Compared to the YC-15, the new aircraft differed in having swept wings, increased size, more powerful engines. This would allow it to perform the work done by the C-141, to fulfill some of the duties of the Lockheed C-5 Galaxy, freeing the C-5 fleet for outsize cargo. Alternative proposals were pursued to fill airlift needs after the C-X contest; these were lengthening of C-141As into C-141Bs, ordering more C-5s, continued purchases of KC-10s, expansion of the Civil Reserve Air Fleet. Limited budgets reduced program funding. During this time contracts were awarded for preliminary design work and for the completion of engine certification. In December 1985, a full-scale development contract was awarded, under Program Manager Bob Clepper. At this time, first flight was planned for 1990; the Air Force had formed a requirement for 210 aircraft. Development problems and limited funding caused delays in the late 1980s. Criticisms were made of the developing aircraft and questions were raised about more cost-effective alternatives during this time.

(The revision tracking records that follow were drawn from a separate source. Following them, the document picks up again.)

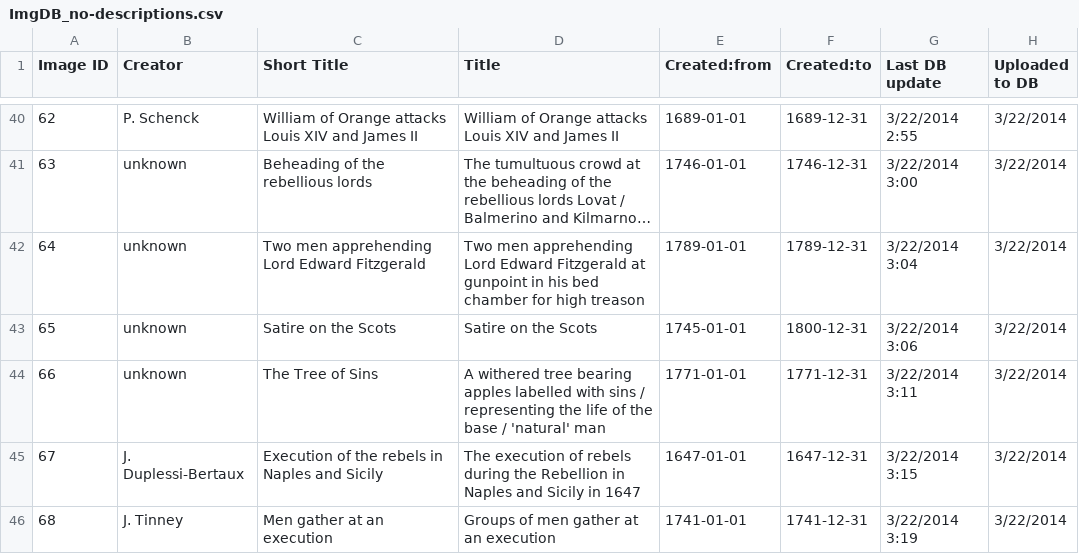
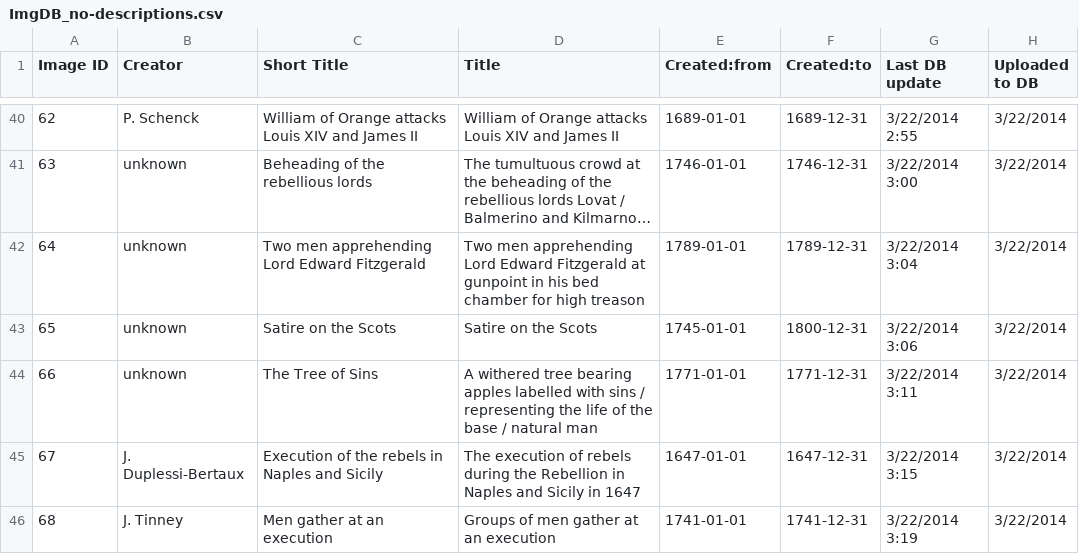
Before and after one commit to MonikaBarget/ImgDB, a CSV file: ImgDB_no-descriptions.csv, drawn as a sheet; only a part is shown, gaps mark what is left out; long unchanged cells end in …; the diff names each change by its address in the sheet, - before the commit and + after, or states it on an @@ line.

Commit message:
Update ImgDB_no-descriptions.csv

```diff
--- a/ImgDB_no-descriptions.csv
+++ b/ImgDB_no-descriptions.csv
-D44 (Title): …base / 'natural' man
+D44 (Title): …base / natural man
```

In April 1990, Secretary of Defense Dick Cheney reduced the order from 210 to 120 aircraft. The maiden flight of the C-17 took place on 15 September 1991 from the McDonnell Douglas's plant in Long Beach, about a year behind schedule; the first aircraft and five more production models participated in extensive flight testing and evaluation at Edwards Air Force Base. Two complete airframes were built for repeated load testing. A static test of the C-17 wing in October 1992 resulted in the wing failing at 128% of design limit load, below the 150% requirement. Both wings buckled rear to the front and failures occurred in stringers and ribs; some $100 million were spent to redesign the wing structure. A careful review of the test data, showed that the wing was not loaded and did indeed meet the requirement; the C-17 received the "Globemaster III" name in early 1993. In late 1993, the Department of Defense gave the contractor two years to solve production and cost overrun problems or face termination of the contract after the delivery of the 40th aircraft.
By accepting the 1993 terms, McDonnell Douglas incurred a loss of nearly US$1.5 billion on the development phase of the program. In April 1994, the C-17 program remained over budget, did not meet weight, fuel burn and range specifications, it failed several key criteria during airworthiness evaluation tests. Technical problems were found with the mission software, landing gear, other areas. In May 1994, it was proposed to cut production to as few as 32 aircraft. A July 1994 GAO report revealed that Air Force and DoD studies from 1986 and 1991 stated the C-17 could use 6,400 more runways outside the U. S. than the C-5. The C-5 has a lower LCN; when considering runway dimensions and load ratings, the C-17's worldwide runway advantage over the C-5 shrank from 6,400 to 911 airfields. The report stated that "current military doctrine that does not reflect the use of small, austere airfields". So the C-17's short field capability was not yet considered. A January 1995 GAO report stated that the USAF planned to order 210 C-17s at a cost of $41.8 billion, that the 120 aircraft on order were to cost $39.5 billion based on a 1992 esti